According to the BBC, the incubation period for humans (the time when a person has the disease without presenting symptoms) ranges from one to 14 days. This, say health officials, increases the threat greatly as a person may not know they have the infection for quite some time. During this incubation period, the unknowingly-infected are still able to spread the virus as they go normally about their daily lives.
This coronavirus stands in stark contrast to Sars and Ebola, where the infected are only contagious once symptoms appear.
Build healthy habits
Therefore, it is extremely important, especially while traveling, to practice healthy habits. This includes protocols most people would undertake for general cleanliness including:
- Washing your hands frequently
- Avoid touching your face
- Practice proper coughing etiquette (into your elbow or armpit), not coughing into the environment.
- More specific to air travel, consider bringing your own wipes on the plane to wipe down seatbacks, tray tables, and armrests – and perhaps the area around the window where a passenger would lean their head.
“Keep some distance from people who are obviously sick and maintain good personal hygiene,” -Dr. Paulo Alves, Global medical director at MedAire via the New York Times
Depending on your location, it may be advisable to wear a facemask as some flight attendants are doing. If you choose to do this, be aware of the type of mask as some types may not be effective at protection. N95 respirators are designed to prevent 95% of small particles from entering the nose and mouth area. But they only work if they fit properly. These masks aren’t suitable for children or people with facial hair, according to New Scientist.
Some airlines, like EVA Air, are even making them available for passengers:
“We make N95 respirator masks and medical masks available on all EVA flights. To safeguard against further spread of the coronavirus, help contain the outbreak and serve passengers’ demands, EVA has increased its supply of sanitary masks on flights to/from Mainland China, Hong Kong and Macau”

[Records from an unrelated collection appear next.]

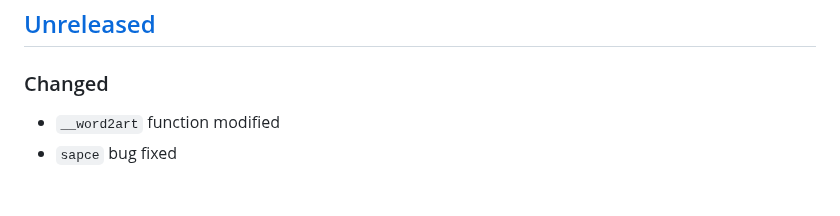
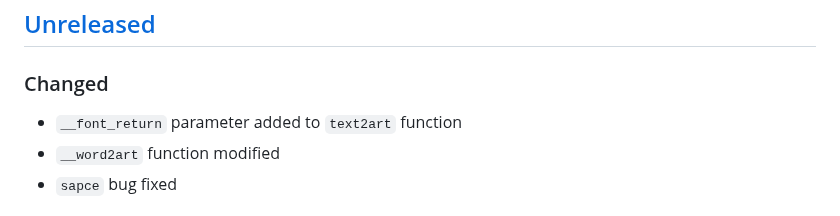
Before and after one commit to sepandhaghighi/art, a Markdown page: CHANGELOG.md, the part around the change. GitHub-like rendering.

Commit message:
log : changes logged.

```diff
--- a/CHANGELOG.md
+++ b/CHANGELOG.md
@@ -6,6 +6,7 @@ and this project adheres to [Semantic Versioning](http://semver.org/spec/v2.0.0.
 
 ## [Unreleased]
 ### Changed
+- `__font_return` parameter added to `text2art` function
 - `__word2art` function modified
 - `sapce` bug fixed
 ## [6.0] - 2023-06-14
```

Reconsider your travel plans
On January 27th the United States Center for Disease Control issued updated travel guidance for China, recommending that travelers avoid all nonessential travel to all of the country.
In addition to the potential health risk, travelers should reconsider travel to China as tourists as some popular attractions have been closed. Sites include The National Museum of China in Beijing, Beijing’s Forbidden City, the Badaling section of the Great Wall of China, Shanghai Disney Resort and Hong Kong Disneyland Park.
Many airlines are offering free flight changes
According to The Points Guy, you should be eligible for a full refund on the following Chinese carriers:
- Air China
- Capital Airlines
- Cathay Pacific
- Cathay Dragon
- China Southern
- Chengdu Airlines
- Mandarin Airlines
- China Eastern
- China United Airlines
- Juneyao Airlines
- Lucky Air
- Hainan Airlines
- OK Air, Scoot
- Shandong Airlines
- Shenzhen Airlines
- Spring Airlines
- Suparna Airlines
- Tianjin Airlines
- West Air
- Urumqi Air
- Xiamen Air
The three major U.S. carriers, American, United, and Delta, are offering certain waivers for flight changes on their services to Chinese cities. Air Canada and British Airways are offering similar ‘goodwill policies’ for select flights as well.
There are date restrictions so it is advised to check your airline’s website if you have plans.
Given how contagious this particular virus is and the fact that it has a lengthy incubation period where no symptoms are present, travelers are reminded to take this very seriously. Simple Flying is committed to updating its readers on the state of this virus and its impact on air travel and will continue to monitor the situation as it develops.
Have you and your travel plans been impacted by the coronavirus? Or will you be changing your travel plans due to the current situation? Let us know in the comments.